On 12th October 1536, 9,000 armed men from across East Yorkshire mustered on Market Weighton Hill as part of the Pilgrimage of Grace. Robert Aske led one group to York via Pocklington, and William Stapleton led a march on Hull, besieged it and captured it for the rebels. Holderness gentry Sir John Constable, Sir Wm Constable and Sir Ralph Ellerker had taken refuge in the town from the revolt.
On 12th October 1643, the Earl of Newcastle abandoned the 2ndsiege of Hull after 5 weeks and withdrew Royalist forces to York. To prevent pursuit, the Royalists destroyed bridges and roads and cut the banks of waterways as they retreated. The date was observed as a day of public thanksgiving in Hull until the Restoration.
On 12th October 1697, Robert Pattinson, Humber pilot, was fined 30shillings for damaging the ‘dolphin’ at the entrance to the River Hull while handling a vessel entering the Haven.
On 12th October 1767, Beverley gentleman John Courtney reported in his diary seeing a firework display for the first time, in the Market Place, paid for by subscription.
On 12th October 1896, at Hull Fair, one of the attrractions was the first showing in Hull of moving pictures, only 8 months after Louis Lumiere’s first performance, included scenes of Whitefriargate, the W’force Monument, the Corporation Pier, the Humber Ferry.
On 12th October 1933, Louis Armstrong performed at Beverley Road Baths, Hull, during his European Tour.
On 5th October 1643, Sir John Meldrum was sent by Parliament with troops and supplies to help in the defence of Hull from attack by the Royalists.
On 5th October 1801, the residents and business people of Pocklington resolved, at a meeting in the Black Bull Inn, to create a canal to serve the town. The war with the French may have delayed matters, as it was 14 years before a Bill was presented to Parliament and passed. photo shows the canal today
On 5th October 1931, Matthew Stirling died, aged 74 in Hull. Mechanical engineer, designer of locomotives for Hull & Barnsley Railway, many of his designs including his powerful H&BR Class A(LNER Class Q10) 0-8-0freight locomotives were heavily used during World War I. (Born 27.11.1856, Kilmarnock)
On 5th October 1945, Frederick Bryan, 50, 3rd hand, was lost with 8 shipmates when Hull trawler Grenada struck a mine (at 51 11N 8 10W).
On 26th September 1480, Elizabeth Beauwmont, gentlewoman of Hedon, and Robert Beauwmont, clerk of Almondbury, sought sanctuary in the church of St John, Beverley, for the death of Thomas Aldirlay of Almondbury, killed by them on 5 Oct 1479. (We do not know the relationship between the 2 )
On 26th September 1643, Col Oliver Cromwell and Lord Willoughby crossed the Humber to view the defence of Hull for themselves, and took some of the cavalry back with them, horses being of limited use in the besieged town.
On 26th September 1649, Marmaduke Richardson of Pocklington was hanged at York Castle for praying publicly before his sermon for Charles II, King of Scotland and heir apparent. (Prince of Wales).
On 26th September 1794, John Magnus, a Dane, was buried at Blacktoft after drowning in the Humber and washing up at Thornton Land.
On 26th September 1917, L/Cpl Thomas Edgar Borrill, 20, former Reckitt’s employee, died on active service with the Sherwood Foresters.
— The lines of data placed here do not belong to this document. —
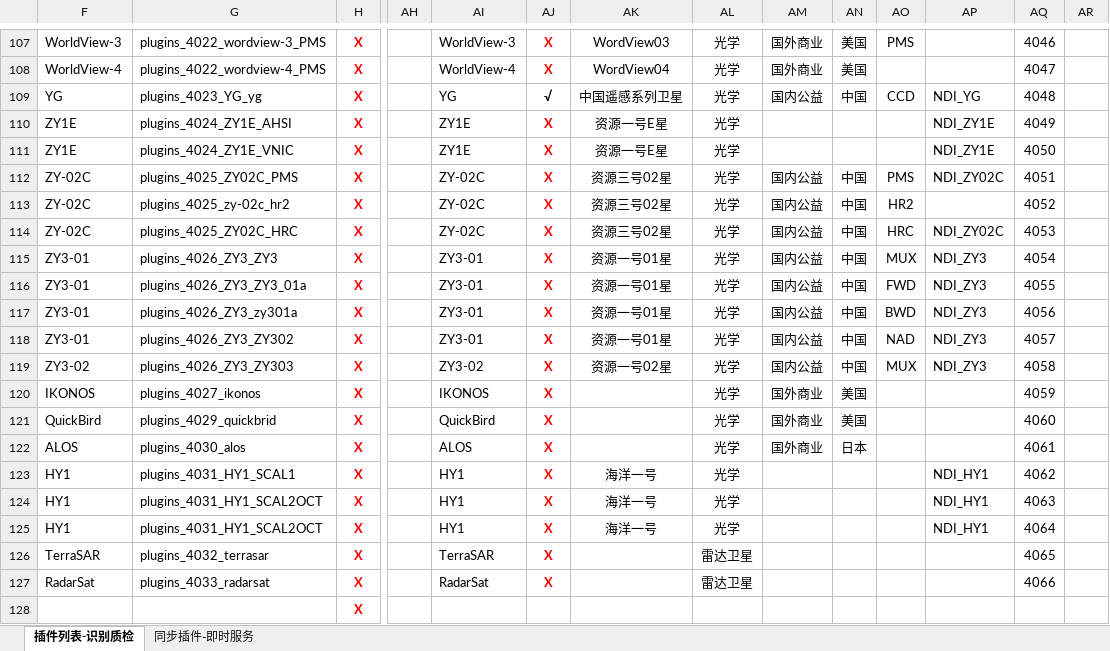
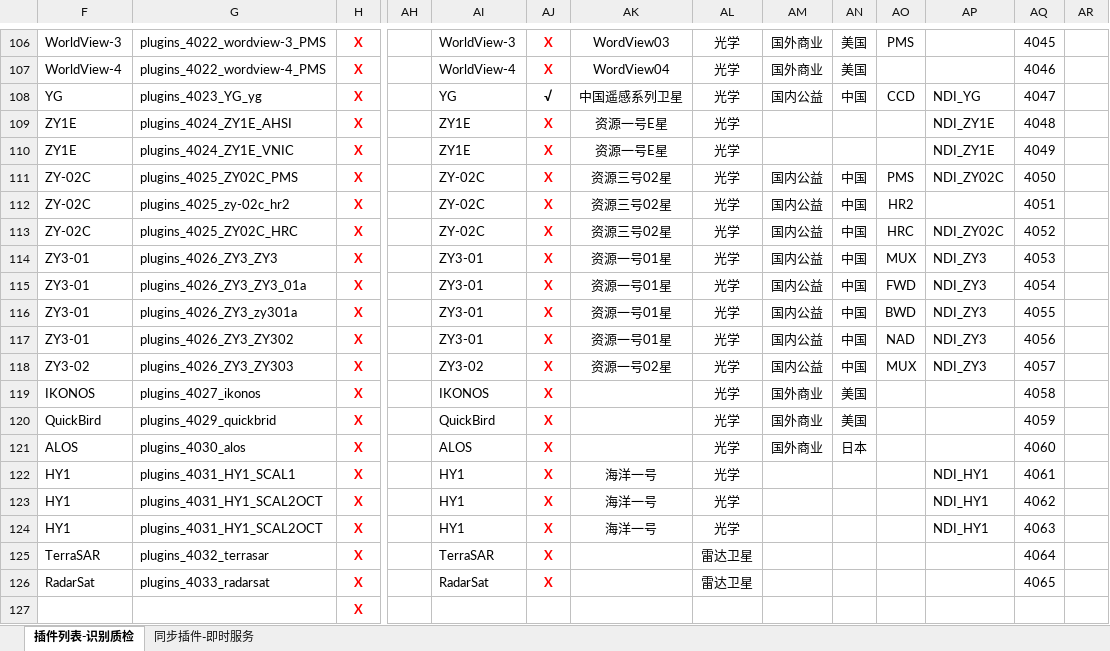
Before and after one commit to GISdeveloper2017/imetadata, an Excel workbook: docs/插件列表.xlsx, sheet 插件列表-识别质检, drawn as a sheet; only a part is shown, gaps mark what is left out; values as stored, in another font and other column widths than the file's, no borders; removed rows and columns are numbered as before the commit, all else as after; rows hold the shown columns only; the diff covers the shown part only; the diff names each change by its address in the sheet, - before the commit and + after, or states it on an @@ line.

```diff
--- a/docs/插件列表.xlsx (sheet 插件列表-识别质检)
+++ b/docs/插件列表.xlsx (sheet 插件列表-识别质检)
-AQ106: 4046
+AQ106: 4045
-AQ107: 4047
+AQ107: 4046
-AQ108: 4048
+AQ108: 4047
-AQ109: 4049
+AQ109: 4048
-AQ110: 4050
+AQ110: 4049
-AQ111: 4051
+AQ111: 4050
-AQ112: 4052
+AQ112: 4051
-AQ113: 4053
+AQ113: 4052
-AQ114: 4054
+AQ114: 4053
-AQ115: 4055
+AQ115: 4054
-AQ116: 4056
+AQ116: 4055
-AQ117: 4057
+AQ117: 4056
-AQ118: 4058
+AQ118: 4057
-AQ119: 4059
+AQ119: 4058
-AQ120: 4060
+AQ120: 4059
-AQ121: 4061
+AQ121: 4060
-AQ122: 4062
+AQ122: 4061
+row 123: HY1 | plugins_4031_HY1_SCAL2OCT | X |  | HY1 | X | 海洋一号 | 光学 |  |  |  | NDI_HY1 | 4062
-row 125: HY1 | plugins_4031_HY1_SCAL2OCT | X |  | HY1 | X | 海洋一号 | 光学 |  |  |  | NDI_HY1 | 4064
-AQ125: 4065
+AQ125: 4064
-AQ126: 4066
+AQ126: 4065
```
Also changed, not shown: 1 removed row, 29 edited cells and cell formats elsewhere in this sheet, hidden cells, 5 other files.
He has no known grave.
On 25th May 1537, Dr James Cockerell, Prior of Guisborough, was hanged, drawn and quartered for his part in the Pilgrimage of Grace; he was vicar of Hessle from 1509-1519.
On 25th May 1693, Robert Jackson, under-keeper of the lighthouse at Spurn, locked himself in the lighthouse and secured the door when told a party of armed employees of Lord Dunbar (Lord of Holderness) were on their way to claim ownership. They undermined the walls and took Jackson prisoner to York Castle.
On 25th May 1770, the Driffield Canal Commissioners fully opened the new Driffield Canal, which gave the merchants of this then small hamlet access to the River Hull and the sea. Between 1784 and 1799, 6 warehouses were built at River Head, and new factories and cargo vessels used the canal. photo shows the canal today
On 25th May 1815, Parliament passed an Act to create the Pocklington Canal. Most of the subscribers were titled and/or landed gentry, but among those who bought shares at £100 were innkeepers, a blacksmith, saddler, grocer, and 4 single women (spinsters or widows).
On 25th May 1826, Mr Brown made a balloon ascent from Mr Thompson’s yard, Beverley, which was described as ‘splendid’. Winds took the balloon south west where it crash landed on the moors between Thorne and Crowle, Mr Brown sustaining an injury to his spine. He was able to travel to Sheffield for another balloon trip.